▶ _Your task_:
Each line of the records below that holds "solver" should be returned.

▶ _Records for the exercise_:

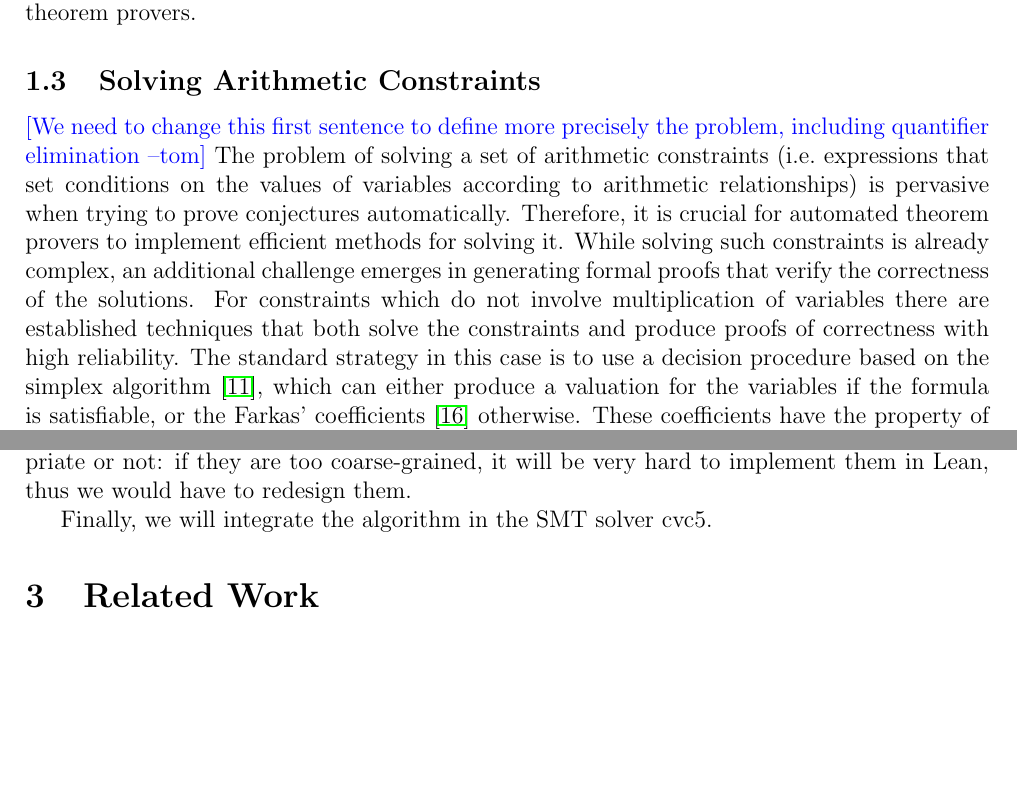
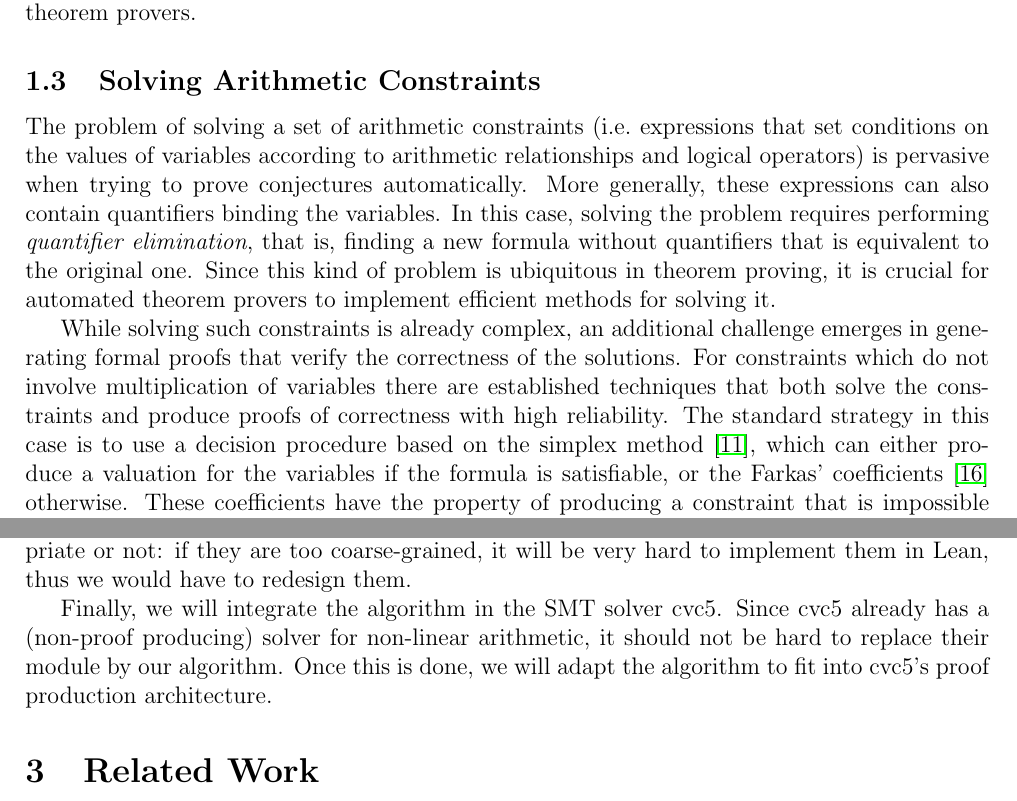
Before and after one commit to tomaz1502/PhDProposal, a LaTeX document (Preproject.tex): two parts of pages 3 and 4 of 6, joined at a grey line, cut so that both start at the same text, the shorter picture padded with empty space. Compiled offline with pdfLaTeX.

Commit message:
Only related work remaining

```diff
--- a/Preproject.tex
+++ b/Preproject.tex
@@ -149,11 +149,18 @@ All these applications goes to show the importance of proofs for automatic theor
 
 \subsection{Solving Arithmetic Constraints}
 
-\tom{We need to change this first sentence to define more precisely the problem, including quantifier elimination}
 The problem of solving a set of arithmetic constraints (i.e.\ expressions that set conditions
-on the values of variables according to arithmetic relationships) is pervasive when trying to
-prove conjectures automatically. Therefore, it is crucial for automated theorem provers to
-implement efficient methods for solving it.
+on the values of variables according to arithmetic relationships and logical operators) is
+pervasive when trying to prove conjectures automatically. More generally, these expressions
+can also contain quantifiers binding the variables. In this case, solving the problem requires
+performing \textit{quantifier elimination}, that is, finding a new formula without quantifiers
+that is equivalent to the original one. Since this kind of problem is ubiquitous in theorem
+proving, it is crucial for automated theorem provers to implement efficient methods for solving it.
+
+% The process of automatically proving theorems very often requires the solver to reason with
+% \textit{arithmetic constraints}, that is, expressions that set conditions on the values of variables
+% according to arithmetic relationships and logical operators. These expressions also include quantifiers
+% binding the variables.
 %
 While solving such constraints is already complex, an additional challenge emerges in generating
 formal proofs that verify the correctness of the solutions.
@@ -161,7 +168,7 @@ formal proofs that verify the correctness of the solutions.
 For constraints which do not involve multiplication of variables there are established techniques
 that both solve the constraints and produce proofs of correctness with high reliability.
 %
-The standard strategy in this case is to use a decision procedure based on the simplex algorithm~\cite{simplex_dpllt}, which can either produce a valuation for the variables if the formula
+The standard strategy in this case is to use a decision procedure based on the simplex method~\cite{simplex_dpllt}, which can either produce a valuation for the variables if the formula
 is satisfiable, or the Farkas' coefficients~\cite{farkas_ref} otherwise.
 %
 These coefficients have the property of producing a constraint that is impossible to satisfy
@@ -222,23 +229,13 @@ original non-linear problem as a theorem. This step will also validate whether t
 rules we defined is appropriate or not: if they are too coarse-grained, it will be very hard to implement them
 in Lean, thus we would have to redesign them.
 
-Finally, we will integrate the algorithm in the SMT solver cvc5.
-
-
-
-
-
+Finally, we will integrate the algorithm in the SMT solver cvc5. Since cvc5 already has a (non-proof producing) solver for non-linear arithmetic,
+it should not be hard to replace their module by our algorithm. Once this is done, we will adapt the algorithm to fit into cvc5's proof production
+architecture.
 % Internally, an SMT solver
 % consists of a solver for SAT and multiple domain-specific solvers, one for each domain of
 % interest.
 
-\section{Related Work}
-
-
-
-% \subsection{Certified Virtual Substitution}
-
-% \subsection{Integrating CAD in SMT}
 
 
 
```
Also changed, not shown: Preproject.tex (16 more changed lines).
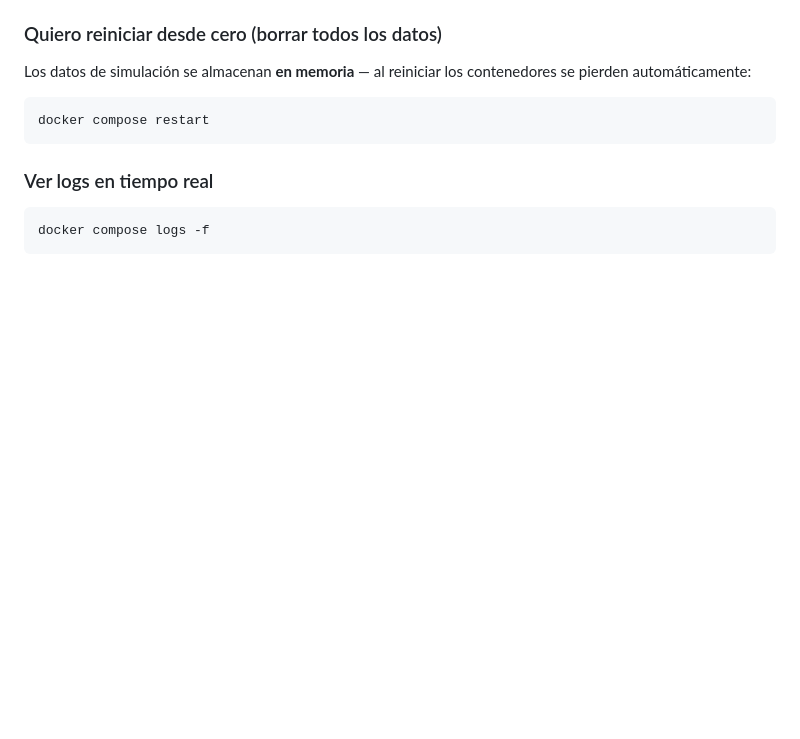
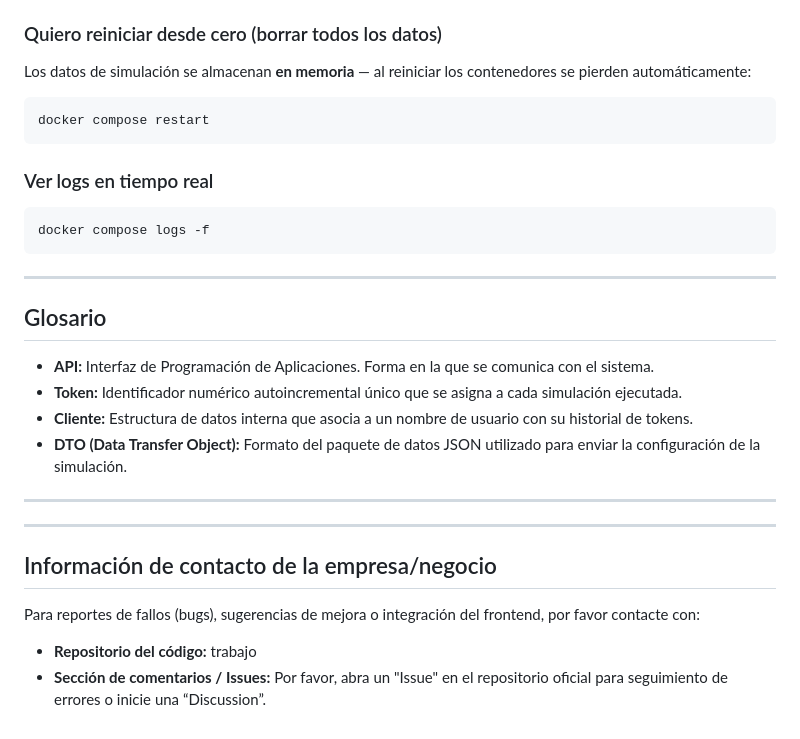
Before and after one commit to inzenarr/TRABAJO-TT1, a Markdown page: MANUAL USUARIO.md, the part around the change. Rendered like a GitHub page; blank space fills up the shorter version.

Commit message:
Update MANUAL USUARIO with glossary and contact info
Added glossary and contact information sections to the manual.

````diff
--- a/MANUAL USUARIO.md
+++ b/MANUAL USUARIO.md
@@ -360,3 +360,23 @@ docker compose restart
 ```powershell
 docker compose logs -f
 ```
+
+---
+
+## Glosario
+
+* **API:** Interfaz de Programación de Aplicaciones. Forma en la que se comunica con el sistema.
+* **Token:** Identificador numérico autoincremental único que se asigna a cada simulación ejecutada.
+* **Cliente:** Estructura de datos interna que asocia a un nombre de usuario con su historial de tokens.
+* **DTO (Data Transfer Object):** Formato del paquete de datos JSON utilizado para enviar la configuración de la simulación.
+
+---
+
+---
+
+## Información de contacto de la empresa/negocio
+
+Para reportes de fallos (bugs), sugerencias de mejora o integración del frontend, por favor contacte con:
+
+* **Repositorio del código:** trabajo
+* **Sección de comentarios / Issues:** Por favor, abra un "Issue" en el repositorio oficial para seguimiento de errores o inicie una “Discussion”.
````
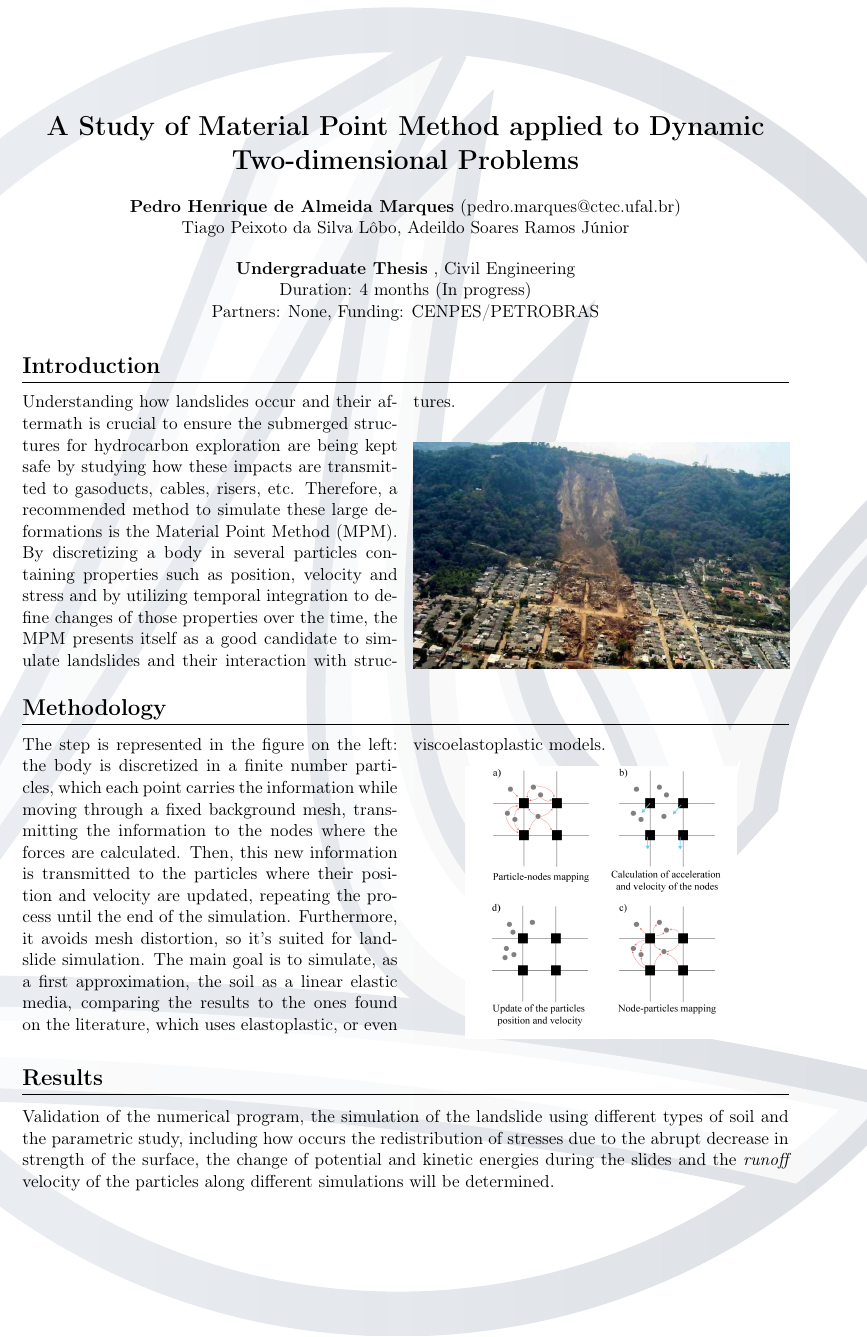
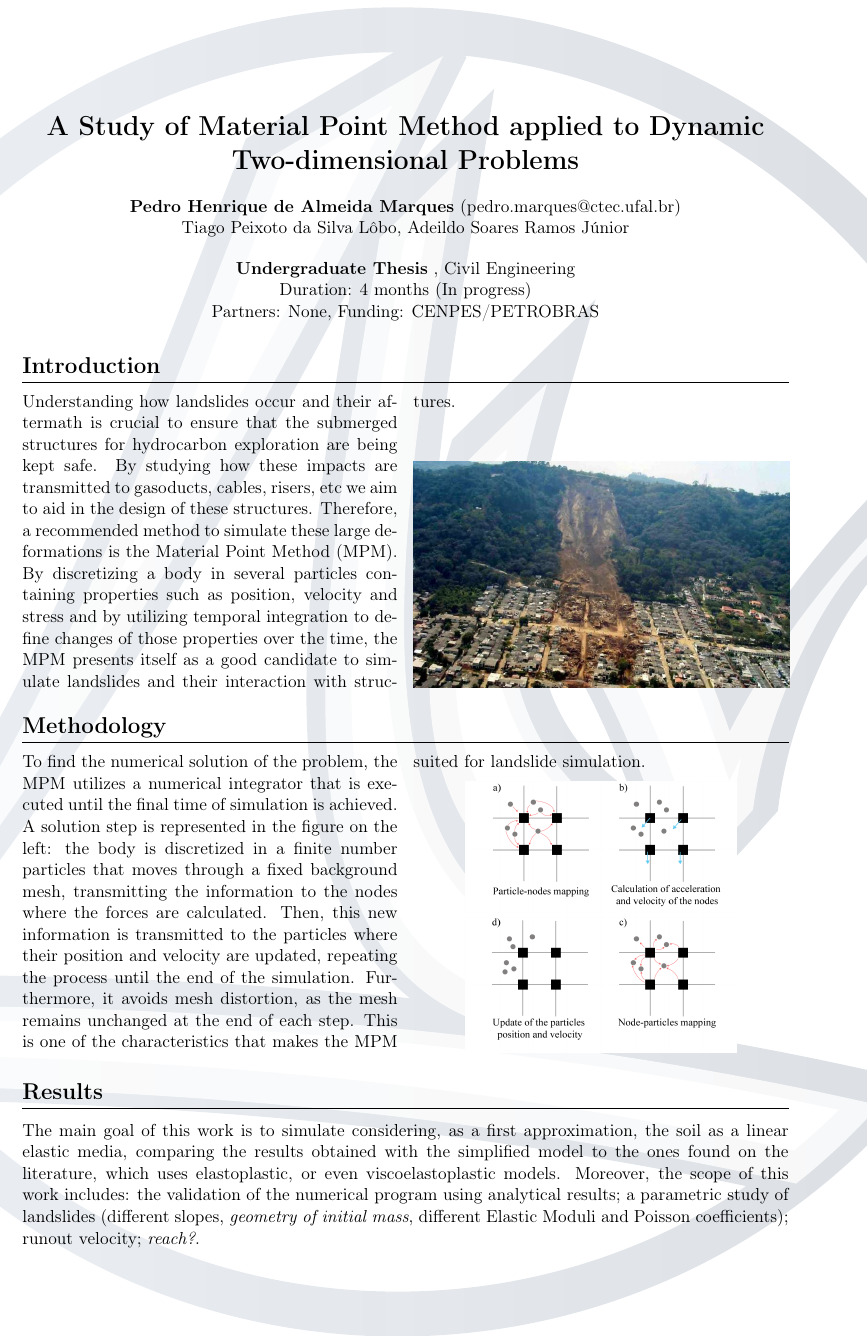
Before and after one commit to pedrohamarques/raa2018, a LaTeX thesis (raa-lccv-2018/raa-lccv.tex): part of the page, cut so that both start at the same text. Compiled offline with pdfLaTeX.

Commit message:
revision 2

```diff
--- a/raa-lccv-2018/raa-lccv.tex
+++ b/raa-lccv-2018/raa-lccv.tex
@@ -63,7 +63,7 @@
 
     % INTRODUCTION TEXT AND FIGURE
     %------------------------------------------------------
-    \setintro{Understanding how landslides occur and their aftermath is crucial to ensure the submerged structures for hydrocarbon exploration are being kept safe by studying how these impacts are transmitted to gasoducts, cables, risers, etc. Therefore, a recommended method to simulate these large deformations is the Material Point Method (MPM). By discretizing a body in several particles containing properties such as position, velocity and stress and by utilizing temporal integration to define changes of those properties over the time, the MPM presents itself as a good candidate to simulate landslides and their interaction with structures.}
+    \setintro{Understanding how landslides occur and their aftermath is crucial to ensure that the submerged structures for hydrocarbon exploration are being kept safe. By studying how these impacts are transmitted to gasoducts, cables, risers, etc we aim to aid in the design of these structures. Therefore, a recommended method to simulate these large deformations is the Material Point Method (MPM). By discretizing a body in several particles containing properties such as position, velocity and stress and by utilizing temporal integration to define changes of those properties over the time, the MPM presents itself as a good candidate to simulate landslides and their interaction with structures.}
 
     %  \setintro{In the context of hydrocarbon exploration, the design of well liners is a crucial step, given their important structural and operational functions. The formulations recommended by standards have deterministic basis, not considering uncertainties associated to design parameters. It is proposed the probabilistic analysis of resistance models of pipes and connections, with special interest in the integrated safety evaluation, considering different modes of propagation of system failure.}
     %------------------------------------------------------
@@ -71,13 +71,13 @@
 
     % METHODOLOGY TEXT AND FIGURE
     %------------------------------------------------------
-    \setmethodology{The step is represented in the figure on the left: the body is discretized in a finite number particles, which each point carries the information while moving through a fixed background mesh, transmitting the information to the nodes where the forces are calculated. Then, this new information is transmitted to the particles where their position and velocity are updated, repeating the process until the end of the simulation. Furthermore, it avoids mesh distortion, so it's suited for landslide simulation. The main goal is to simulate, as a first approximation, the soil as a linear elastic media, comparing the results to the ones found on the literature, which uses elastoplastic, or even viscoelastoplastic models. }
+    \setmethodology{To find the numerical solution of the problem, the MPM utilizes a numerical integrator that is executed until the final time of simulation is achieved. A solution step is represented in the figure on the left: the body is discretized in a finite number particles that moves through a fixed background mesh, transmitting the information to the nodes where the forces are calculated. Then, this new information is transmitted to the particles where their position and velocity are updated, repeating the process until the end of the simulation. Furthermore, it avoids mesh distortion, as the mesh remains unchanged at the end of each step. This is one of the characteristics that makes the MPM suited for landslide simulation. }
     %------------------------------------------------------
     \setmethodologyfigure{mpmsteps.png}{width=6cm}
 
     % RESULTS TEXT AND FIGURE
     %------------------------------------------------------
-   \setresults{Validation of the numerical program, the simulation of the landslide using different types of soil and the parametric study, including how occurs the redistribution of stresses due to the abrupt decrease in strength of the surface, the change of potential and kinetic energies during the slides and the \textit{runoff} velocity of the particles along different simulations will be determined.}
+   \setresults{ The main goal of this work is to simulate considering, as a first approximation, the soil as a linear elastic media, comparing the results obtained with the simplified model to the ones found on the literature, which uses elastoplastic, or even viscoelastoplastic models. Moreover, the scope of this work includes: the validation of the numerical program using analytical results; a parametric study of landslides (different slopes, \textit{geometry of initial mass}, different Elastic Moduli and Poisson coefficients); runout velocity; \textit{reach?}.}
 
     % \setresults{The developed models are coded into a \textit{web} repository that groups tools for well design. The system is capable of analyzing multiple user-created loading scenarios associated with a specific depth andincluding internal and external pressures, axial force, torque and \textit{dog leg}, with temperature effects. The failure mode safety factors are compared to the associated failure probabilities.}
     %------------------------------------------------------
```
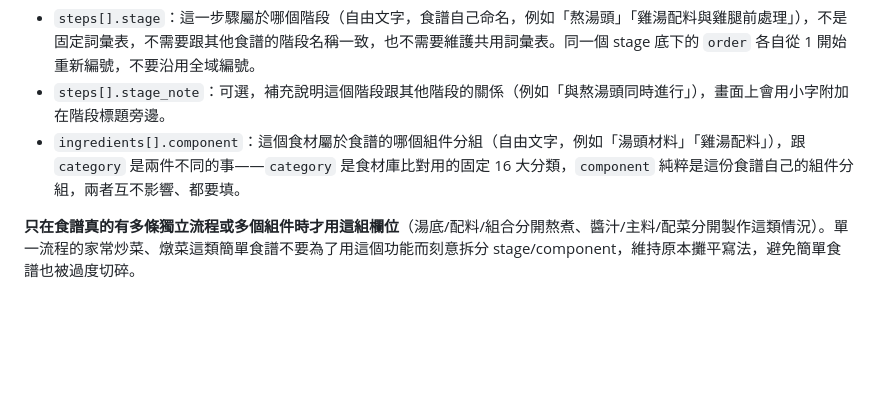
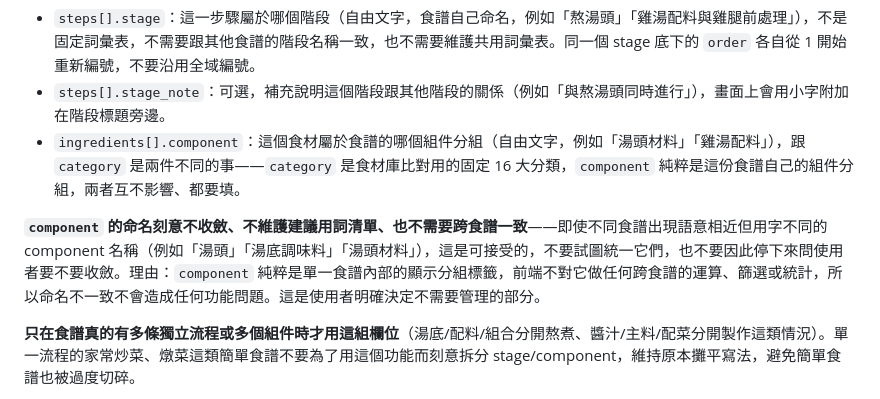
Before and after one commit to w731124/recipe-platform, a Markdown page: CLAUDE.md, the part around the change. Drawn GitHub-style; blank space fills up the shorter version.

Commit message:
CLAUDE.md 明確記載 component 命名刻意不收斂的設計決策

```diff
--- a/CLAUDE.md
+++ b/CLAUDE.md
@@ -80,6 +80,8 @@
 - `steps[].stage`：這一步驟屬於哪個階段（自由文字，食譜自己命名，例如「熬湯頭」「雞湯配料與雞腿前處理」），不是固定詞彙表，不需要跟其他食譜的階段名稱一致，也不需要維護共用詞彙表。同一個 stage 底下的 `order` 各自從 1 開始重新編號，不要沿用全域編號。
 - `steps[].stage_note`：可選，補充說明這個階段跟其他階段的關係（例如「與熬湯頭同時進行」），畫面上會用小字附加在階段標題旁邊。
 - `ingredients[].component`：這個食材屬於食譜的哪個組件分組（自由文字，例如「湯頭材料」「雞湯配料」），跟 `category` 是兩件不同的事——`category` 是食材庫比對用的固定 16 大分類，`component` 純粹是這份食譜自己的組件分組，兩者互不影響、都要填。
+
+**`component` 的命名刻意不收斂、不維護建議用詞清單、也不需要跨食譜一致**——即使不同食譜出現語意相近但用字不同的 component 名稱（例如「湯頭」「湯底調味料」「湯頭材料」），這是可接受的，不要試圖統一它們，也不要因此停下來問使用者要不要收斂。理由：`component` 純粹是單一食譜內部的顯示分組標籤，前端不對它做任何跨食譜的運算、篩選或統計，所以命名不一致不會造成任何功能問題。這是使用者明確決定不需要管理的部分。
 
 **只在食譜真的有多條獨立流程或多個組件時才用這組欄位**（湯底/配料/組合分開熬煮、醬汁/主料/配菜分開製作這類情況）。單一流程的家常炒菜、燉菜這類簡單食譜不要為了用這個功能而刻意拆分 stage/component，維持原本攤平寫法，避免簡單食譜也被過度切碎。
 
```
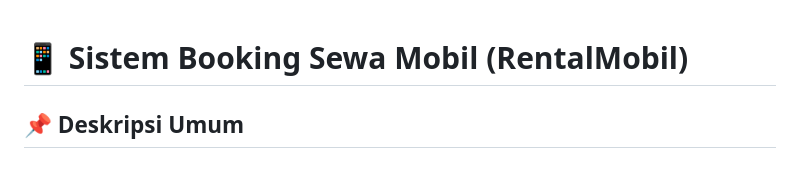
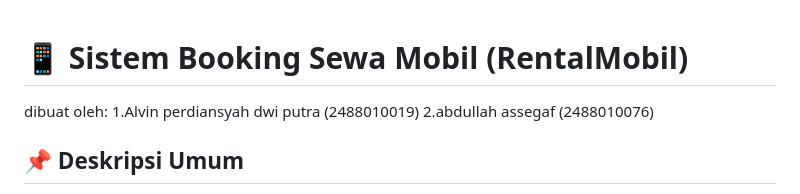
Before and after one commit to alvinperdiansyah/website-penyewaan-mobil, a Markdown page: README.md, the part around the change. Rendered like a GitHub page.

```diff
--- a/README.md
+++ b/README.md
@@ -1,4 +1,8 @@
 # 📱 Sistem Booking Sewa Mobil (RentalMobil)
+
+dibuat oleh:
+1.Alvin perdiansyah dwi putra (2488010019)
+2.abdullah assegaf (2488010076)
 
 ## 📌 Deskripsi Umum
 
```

▶ _Solution for this problem_:
+% The process of automatically proving theorems very often requires the solver to reason with
-Finally, we will integrate the algorithm in the SMT solver cvc5.
+Finally, we will integrate the algorithm in the SMT solver cvc5. Since cvc5 already has a (non-proof producing) solver for non-linear arithmetic,
 % Internally, an SMT solver
 % consists of a solver for SAT and multiple domain-specific solvers, one for each domain of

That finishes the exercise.